The study projects a dramatic fall in car use, especially for rural areas and a major rise in the use of two-wheel transport. The survey, done among commuters and drivers in the UK by consumer and market insight agency 7th Sense Research, shows that 25 per cent of drivers expect to use their car less after lockdown, 40 per cent of motorbike users in large cities will use their vehicles more, 60 per cent of commuters in large cities will rethink their public transport use, and Gen-Z and Millennials will lead the charge in adopting new modes of transport.
Major change should come as no surprise – even before lockdown – however, we found some surprising results which herald much deeper, long-term causes and effects than just COVID-19,” says Fergus McVey, CEO of 7th Sense Research UK Ltd. “From the inevitable shortfall in funding that rail operators will face due to a drastic fall in ticket sales, through to the willingness of Gen-Z to a look for alternative solutions, like it or not we are in the midst of a transport revolution.”

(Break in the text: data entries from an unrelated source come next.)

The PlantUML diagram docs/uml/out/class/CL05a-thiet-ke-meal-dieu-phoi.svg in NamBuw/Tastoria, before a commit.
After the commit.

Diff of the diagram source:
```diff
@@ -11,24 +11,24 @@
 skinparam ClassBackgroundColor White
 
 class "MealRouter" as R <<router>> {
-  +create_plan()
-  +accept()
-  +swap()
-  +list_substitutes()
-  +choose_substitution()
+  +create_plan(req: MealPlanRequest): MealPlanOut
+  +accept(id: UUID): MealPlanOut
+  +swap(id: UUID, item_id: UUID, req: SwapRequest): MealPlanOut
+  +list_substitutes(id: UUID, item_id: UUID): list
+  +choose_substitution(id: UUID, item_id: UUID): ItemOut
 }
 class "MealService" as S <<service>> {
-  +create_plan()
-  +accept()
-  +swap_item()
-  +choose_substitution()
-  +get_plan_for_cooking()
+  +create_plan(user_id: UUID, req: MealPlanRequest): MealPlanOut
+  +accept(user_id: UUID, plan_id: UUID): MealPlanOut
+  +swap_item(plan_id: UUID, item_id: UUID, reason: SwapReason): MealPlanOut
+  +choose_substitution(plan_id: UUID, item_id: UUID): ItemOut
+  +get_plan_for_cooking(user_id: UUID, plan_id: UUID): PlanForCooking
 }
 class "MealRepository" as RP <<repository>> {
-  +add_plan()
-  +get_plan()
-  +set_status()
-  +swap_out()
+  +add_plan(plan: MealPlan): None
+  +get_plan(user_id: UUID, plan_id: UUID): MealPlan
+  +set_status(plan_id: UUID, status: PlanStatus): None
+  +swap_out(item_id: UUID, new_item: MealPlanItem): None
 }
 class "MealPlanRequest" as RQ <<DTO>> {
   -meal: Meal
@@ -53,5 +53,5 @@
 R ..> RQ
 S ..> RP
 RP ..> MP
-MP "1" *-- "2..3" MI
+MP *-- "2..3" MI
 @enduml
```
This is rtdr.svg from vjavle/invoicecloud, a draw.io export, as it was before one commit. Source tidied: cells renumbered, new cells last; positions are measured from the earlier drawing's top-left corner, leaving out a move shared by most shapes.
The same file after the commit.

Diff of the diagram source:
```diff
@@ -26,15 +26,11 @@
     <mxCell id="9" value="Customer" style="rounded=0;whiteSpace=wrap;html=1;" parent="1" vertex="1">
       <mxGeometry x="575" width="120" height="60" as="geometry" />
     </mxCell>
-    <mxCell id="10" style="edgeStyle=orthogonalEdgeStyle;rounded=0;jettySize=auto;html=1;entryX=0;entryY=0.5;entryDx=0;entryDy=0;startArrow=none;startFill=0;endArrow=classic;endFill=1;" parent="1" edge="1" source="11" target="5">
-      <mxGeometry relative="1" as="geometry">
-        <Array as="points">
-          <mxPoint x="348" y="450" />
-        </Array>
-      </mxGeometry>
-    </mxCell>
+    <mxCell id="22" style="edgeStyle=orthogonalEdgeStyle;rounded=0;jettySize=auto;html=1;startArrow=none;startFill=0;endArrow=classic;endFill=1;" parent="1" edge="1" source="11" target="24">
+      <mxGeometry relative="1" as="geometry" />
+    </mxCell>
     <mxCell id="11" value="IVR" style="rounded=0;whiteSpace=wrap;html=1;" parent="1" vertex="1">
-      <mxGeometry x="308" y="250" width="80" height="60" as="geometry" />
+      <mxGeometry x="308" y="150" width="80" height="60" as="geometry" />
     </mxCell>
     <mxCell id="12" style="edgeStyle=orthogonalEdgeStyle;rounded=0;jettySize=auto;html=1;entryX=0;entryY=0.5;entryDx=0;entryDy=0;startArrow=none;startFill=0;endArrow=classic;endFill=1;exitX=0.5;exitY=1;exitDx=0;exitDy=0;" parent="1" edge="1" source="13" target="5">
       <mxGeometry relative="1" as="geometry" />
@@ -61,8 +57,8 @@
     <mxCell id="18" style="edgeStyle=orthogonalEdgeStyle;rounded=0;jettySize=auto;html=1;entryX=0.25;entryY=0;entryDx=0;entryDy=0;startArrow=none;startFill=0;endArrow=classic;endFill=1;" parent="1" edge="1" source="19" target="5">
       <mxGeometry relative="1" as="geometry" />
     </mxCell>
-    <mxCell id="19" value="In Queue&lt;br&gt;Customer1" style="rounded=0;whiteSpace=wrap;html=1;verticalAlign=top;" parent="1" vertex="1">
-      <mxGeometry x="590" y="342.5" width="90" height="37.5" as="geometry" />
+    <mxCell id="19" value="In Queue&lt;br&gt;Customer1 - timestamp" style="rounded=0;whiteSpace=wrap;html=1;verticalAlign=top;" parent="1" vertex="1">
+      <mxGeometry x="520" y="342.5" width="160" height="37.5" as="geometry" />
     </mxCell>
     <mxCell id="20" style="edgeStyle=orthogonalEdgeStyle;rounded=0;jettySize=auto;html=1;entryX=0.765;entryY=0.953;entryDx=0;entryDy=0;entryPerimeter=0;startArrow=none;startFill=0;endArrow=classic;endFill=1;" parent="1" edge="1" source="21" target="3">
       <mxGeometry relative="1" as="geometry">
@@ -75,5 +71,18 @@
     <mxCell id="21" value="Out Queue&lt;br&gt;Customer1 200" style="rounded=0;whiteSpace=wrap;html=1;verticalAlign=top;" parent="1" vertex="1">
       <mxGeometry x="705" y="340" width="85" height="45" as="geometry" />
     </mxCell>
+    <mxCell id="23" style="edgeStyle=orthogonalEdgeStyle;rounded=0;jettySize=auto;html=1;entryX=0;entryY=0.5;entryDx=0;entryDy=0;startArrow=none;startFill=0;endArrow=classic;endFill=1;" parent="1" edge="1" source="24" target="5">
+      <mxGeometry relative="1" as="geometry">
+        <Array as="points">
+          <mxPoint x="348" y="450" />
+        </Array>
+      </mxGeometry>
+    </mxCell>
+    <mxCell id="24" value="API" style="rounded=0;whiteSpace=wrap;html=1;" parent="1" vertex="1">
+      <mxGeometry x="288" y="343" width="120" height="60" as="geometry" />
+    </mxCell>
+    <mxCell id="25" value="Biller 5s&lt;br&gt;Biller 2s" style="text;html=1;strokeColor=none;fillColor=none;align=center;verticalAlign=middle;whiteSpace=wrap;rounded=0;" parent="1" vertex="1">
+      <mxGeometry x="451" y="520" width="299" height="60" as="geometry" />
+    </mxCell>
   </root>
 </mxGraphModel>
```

The survey’s results also show why investment in road, rail and new types of infrastructure will need to evolve to meet a change in priorities for the population, affecting car and technology manufacturers, as well as local authorities and governments.